* WHAT YOU NEED TO DO: Can you pull out each line of the data below that includes the word "analysis"?
Top of TASK MATERIAL
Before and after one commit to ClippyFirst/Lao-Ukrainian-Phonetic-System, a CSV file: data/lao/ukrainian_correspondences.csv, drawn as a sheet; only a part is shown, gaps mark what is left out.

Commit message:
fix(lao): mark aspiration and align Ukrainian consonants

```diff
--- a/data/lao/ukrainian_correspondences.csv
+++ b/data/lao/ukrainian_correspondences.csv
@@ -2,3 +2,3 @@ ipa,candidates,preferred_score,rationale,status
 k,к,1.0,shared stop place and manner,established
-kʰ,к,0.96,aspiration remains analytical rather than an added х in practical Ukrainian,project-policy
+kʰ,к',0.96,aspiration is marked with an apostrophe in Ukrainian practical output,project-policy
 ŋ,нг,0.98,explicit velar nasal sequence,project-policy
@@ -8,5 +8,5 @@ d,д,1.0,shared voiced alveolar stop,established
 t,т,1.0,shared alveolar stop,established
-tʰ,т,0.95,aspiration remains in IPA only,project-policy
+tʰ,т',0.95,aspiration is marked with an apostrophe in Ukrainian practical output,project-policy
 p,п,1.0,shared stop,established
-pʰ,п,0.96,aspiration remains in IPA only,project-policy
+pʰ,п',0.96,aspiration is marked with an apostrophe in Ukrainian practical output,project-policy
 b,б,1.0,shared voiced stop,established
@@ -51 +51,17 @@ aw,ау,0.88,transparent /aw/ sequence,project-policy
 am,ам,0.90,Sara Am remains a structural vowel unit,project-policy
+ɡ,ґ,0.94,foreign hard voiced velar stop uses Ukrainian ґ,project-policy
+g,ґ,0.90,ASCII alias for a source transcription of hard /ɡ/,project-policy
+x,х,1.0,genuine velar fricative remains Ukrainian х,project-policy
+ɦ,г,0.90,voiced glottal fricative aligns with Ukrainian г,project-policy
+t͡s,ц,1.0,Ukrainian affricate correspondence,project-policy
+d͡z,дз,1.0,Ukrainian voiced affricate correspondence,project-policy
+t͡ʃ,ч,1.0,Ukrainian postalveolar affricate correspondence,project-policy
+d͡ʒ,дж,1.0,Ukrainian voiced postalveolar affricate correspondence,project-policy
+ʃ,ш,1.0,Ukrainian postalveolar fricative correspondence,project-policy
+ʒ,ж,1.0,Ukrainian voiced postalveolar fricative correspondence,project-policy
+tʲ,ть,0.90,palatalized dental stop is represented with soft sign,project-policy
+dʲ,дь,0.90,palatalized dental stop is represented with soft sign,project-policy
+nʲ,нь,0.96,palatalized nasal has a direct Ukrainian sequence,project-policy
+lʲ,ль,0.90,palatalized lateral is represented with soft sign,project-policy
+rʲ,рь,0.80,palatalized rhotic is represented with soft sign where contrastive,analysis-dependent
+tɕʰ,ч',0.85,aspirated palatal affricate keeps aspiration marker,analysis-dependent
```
Bottom of TASK MATERIAL
* SOLUTION FOR THIS TASK:
+rʲ,рь,0.80,palatalized rhotic is represented with soft sign where contrastive,analysis-dependent
+tɕʰ,ч',0.85,aspirated palatal affricate keeps aspiration marker,analysis-dependent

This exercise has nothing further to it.